* **What you have to do**: Only lines containing the word "ResponsiveDrawer" belong in the answer; copy each one from the records.

* **Information**:

__________

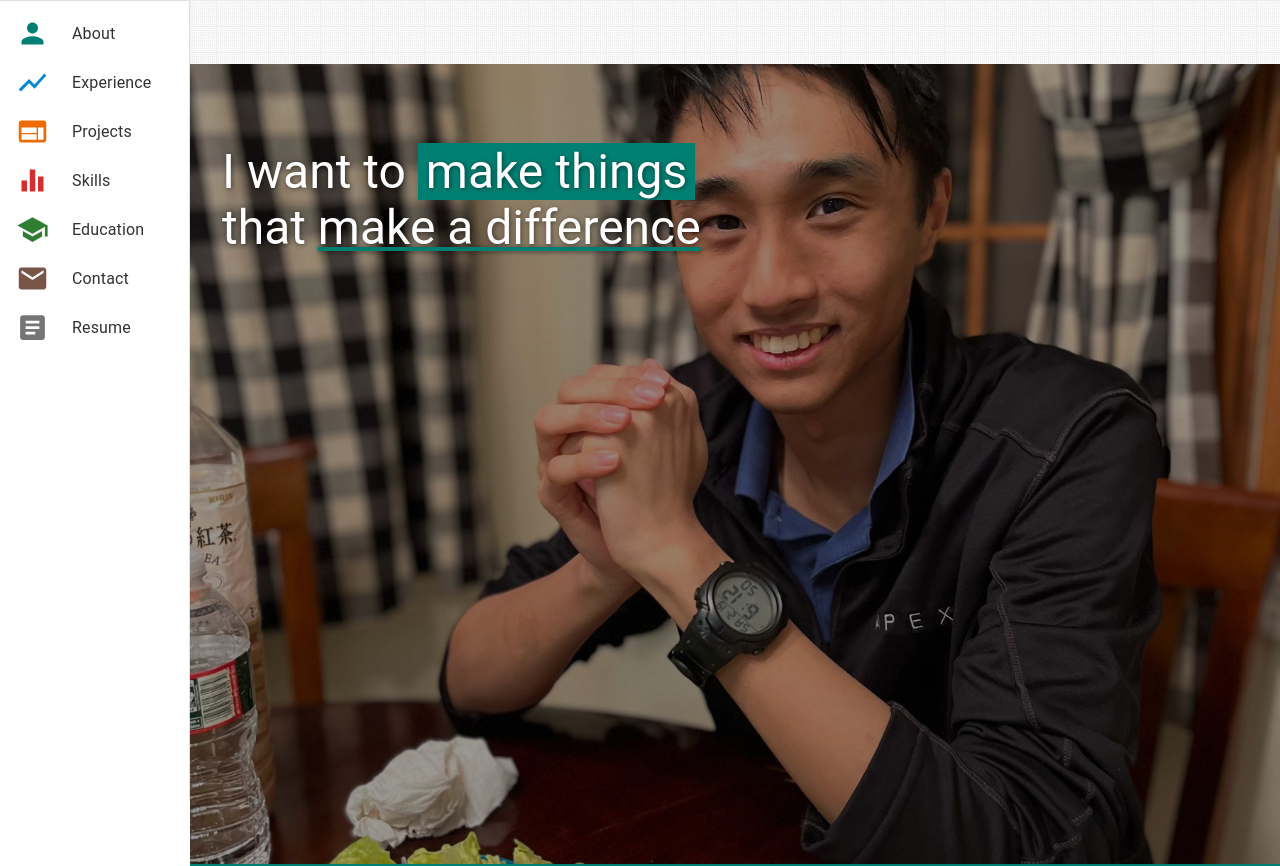
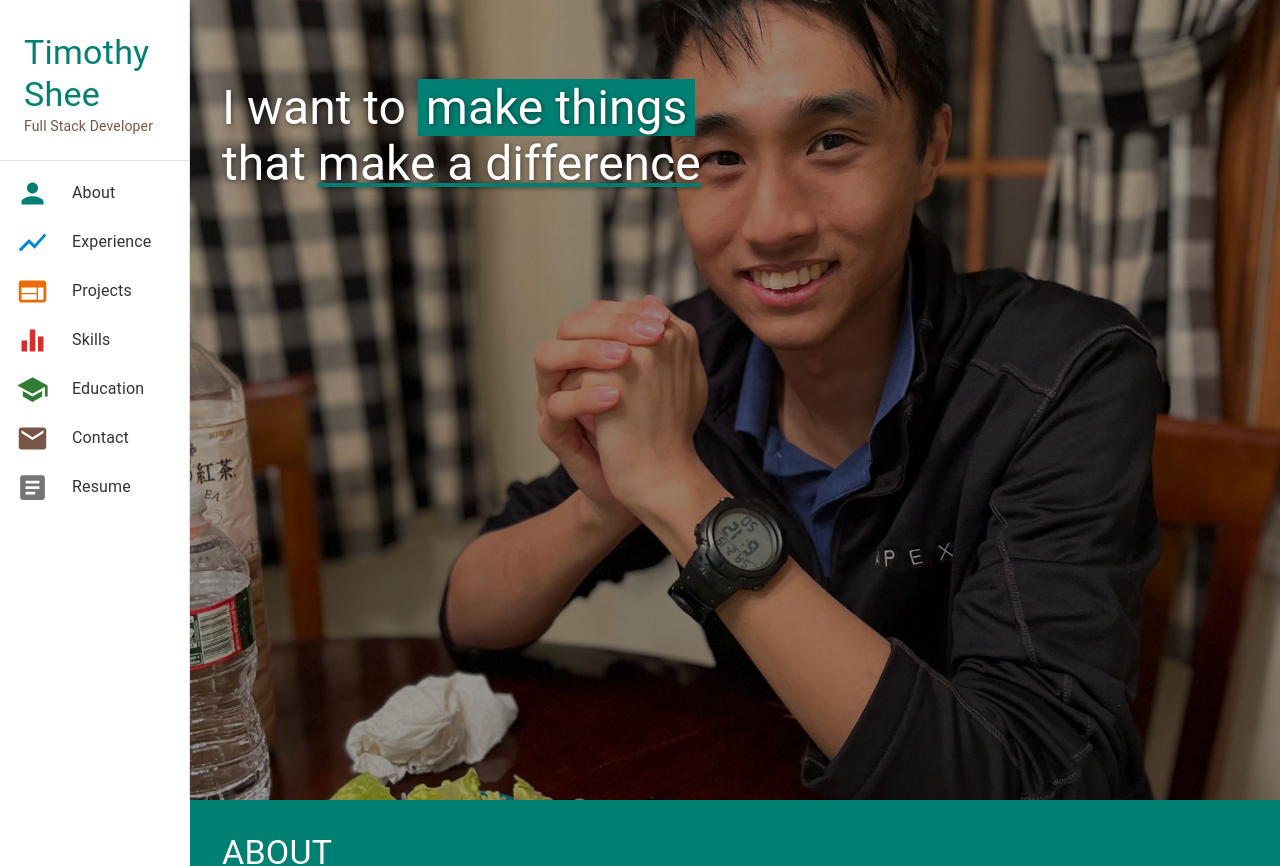
Before and after one commit to Borghese-Gladiator/react-material-ui-portfolio, a React (Create React App) app: page / in a window 1280 px wide. Shown: the top 866 px of the page. Built offline with nearby package versions, Linux system fonts and the light colour scheme.

Commit message:
Fix display bug (put mobile and desktop displays)

```diff
--- a/src/components/ResponsiveDrawer.jsx
+++ b/src/components/ResponsiveDrawer.jsx
@@ -46,7 +46,7 @@ function ResponsiveDrawer(props) {
         ml={3}
         mr={3}
         mb={3}
-        sx={{ display: displayObjMobile }}
+        sx={{ display: displayObjDesktop }}
       >
         <Typography color="primary" variant="h4" component="div">Timothy<br />Shee</Typography>
         <Typography color="secondary" variant="body2" gutterBottom component="div">Full Stack Developer</Typography>
@@ -140,7 +140,7 @@ function ResponsiveDrawer(props) {
         component="main"
         sx={{ flexGrow: 1, width: { md: `calc(100% - ${drawerWidth}px)` } }}
       >
-        <Toolbar sx={{ display: displayObjDesktop }} />
+        <Toolbar sx={{ display: displayObjMobile }} />
         {children}
       </StyledBox>
     </Box>
```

__________

* **Solution for this problem**:
--- a/src/components/ResponsiveDrawer.jsx
+++ b/src/components/ResponsiveDrawer.jsx
@@ -46,7 +46,7 @@ function ResponsiveDrawer(props) {
@@ -140,7 +140,7 @@ function ResponsiveDrawer(props) {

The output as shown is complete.